What happens to cause facet joint pain?
These are the two joints at the back of each of the vertebrae of the spine which slide and glide to allow flexion or extension (forward or backwards bend). They can become bruised and inflamed as well at ‘caught’ on themselves either from stiffness or actual locking or through spasm of the muscles surrounding them.
Common causes are sudden lifts or twist in awkward positions. Look at it like a twisted ankle as the mechanism is the same.
How to test them
These are often more painful to bend backwards than forwards and have one direction of movement which is particularly painful due to being stuck. e.g. back and to the left. They are generally comfortable when resting but sore to move.
Distribution of facet joint pain
They are mostly painful in the back only – usually to one side and do not refer much further than into the bum area. There is not often much nerve symptom.
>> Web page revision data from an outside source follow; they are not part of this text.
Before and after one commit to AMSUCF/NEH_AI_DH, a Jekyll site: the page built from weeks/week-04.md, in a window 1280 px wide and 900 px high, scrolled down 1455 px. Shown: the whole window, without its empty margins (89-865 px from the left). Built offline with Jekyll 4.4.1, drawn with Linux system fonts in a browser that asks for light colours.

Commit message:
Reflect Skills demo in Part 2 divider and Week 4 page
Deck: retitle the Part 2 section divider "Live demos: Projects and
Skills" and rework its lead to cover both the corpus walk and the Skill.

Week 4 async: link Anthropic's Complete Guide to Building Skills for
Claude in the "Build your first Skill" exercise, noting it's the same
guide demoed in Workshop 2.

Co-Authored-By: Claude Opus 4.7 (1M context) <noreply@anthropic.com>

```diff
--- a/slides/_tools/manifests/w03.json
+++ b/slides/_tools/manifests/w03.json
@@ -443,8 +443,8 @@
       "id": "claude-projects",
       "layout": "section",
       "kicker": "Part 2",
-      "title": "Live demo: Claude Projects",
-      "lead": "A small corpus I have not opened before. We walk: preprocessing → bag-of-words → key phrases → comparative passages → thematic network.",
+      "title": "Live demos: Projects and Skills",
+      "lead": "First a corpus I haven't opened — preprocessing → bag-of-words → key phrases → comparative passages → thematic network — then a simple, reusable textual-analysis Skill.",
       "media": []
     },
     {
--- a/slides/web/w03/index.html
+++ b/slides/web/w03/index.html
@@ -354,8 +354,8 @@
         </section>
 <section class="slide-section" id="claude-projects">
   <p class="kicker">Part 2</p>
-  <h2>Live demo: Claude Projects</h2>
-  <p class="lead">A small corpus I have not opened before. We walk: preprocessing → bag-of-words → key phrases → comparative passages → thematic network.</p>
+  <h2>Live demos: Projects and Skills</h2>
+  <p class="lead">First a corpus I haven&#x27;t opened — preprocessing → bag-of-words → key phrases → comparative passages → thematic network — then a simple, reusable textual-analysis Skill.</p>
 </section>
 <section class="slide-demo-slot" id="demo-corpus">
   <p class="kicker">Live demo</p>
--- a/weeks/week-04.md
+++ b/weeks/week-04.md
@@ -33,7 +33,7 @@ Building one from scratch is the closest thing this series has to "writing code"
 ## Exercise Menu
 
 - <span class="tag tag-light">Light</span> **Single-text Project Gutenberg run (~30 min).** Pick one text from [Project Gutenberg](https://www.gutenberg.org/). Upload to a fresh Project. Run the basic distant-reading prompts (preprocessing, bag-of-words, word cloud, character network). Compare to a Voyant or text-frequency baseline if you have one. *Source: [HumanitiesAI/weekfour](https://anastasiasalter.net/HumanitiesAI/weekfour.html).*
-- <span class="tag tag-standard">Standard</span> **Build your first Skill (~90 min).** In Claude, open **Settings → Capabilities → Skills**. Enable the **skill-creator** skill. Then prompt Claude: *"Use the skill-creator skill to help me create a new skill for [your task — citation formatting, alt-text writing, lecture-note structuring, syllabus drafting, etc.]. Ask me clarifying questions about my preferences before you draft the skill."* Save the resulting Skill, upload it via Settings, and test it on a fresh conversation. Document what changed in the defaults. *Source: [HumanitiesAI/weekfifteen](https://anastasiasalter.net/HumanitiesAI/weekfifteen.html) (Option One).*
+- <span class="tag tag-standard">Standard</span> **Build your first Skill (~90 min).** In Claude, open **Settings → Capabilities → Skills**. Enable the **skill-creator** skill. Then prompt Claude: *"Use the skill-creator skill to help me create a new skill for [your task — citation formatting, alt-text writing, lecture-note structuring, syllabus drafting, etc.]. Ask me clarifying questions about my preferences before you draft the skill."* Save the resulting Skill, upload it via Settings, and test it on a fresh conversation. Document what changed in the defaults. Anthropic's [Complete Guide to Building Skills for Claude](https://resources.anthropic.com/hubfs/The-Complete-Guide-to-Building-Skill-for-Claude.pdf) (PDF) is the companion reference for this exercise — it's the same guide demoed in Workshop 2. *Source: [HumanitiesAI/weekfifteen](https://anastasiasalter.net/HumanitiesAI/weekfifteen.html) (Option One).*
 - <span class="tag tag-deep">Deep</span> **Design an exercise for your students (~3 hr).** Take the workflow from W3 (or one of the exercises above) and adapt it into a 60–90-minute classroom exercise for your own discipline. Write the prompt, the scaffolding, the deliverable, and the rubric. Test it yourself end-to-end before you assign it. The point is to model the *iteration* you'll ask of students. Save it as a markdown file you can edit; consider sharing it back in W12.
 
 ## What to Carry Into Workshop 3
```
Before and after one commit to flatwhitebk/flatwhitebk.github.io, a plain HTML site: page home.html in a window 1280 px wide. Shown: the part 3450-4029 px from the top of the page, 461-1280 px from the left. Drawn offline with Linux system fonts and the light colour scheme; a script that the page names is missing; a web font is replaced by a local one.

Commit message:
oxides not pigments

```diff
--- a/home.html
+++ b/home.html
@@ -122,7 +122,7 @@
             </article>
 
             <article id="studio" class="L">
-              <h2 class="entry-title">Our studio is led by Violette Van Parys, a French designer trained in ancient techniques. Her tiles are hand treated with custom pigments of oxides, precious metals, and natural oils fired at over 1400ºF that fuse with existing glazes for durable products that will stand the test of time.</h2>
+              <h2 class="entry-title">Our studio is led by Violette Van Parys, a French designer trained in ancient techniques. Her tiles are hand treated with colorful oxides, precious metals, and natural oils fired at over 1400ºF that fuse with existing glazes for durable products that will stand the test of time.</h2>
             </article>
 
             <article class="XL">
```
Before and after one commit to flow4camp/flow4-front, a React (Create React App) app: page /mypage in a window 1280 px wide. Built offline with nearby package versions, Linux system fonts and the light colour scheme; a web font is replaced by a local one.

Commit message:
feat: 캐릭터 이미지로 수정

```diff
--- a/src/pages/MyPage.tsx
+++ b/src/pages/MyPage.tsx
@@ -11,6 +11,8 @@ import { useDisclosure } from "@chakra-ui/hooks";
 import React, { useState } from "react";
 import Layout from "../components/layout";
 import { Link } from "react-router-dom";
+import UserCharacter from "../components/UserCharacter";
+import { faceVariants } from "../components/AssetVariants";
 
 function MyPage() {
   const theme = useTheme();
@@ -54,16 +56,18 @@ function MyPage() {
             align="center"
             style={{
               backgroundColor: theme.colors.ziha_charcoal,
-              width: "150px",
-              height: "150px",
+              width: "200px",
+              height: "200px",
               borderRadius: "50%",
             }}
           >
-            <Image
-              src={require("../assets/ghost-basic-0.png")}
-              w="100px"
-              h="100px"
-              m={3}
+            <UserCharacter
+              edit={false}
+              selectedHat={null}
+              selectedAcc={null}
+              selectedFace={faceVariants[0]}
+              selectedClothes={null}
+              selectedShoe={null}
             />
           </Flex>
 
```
If you can bend forward relatively comfortably but get a sharp twinge when bending backwards or to the side this is more facet like.
Using the Slump Test, you can check out the nerve itself.
Sit with your leg over the edge of a chair and put your arms behind your back and chin on your chest. Curl your upper and lower back forwards so you are slumping. Point your foot and slowly straighten your knee. When it reaches as far as it can slowly pull your toes up towards you.
You should feel a pull in the back of the knee, bum and sometime base of the back.
Keeping the leg static slowly look up towards the ceiling. The pull in the leg should disappear.
Compare it to the other side. The range the leg goes to before pain, the location of the pain and the change when looking at the ceiling should all be pretty much the same.
If they are then this is normal and shows the nerve is happy.
If you have a completely different pain or pull distribution and the range is much shorter (more than 10%) and it recreates your pain then the nerve is unhappy and there might be a disc issue as well. Please read the ‘Disk Problems’ article for more information.
How to treat them
The solution to the acute stage is to get the spasm in the muscles surrounding the joint to relax as much as possible and then restore movement to the joint.
Start with heat and relaxation, preferably in lying, to allow things to calm then work through the exercises to rotate and flex the spine. These need to be eased into and not forced. Gentle rocking and stretching is the best approach.
Once you can restore the movement then it is essential to keep moving the back despite things being sore for a few days. The back will inevitably stiffen overnight and easing into the exercises will help this alongside further heat (hot water bottle/heat pack/hot bath).
The bruising and inflammation takes a few days to settle, much in the same way as a sprained ankle. Over the counter anti-inflammatory and pain killing drugs are helpful but make sure you read the leaflet/label.
Generally, this type of low back will take a week to 10 days to ease up. The first 4 days are usually the worst. If it lasts for more than a week or so without improvement then please seek some help from your physio.
Physio treatment for facet joint pain
This will comprise of assessment to determine the exact cause and then treatment and advice. Your physio will generally use manual therapy to mobilise the muscles and joints, possibly with a manipulation or ‘crunch’ to free a particularly stuck joint. There will be advice on care and some specific exercises for you to work on the joints yourself.
For more information on lower back pain injuries, visit our ‘Introduction to lower back pain’ article.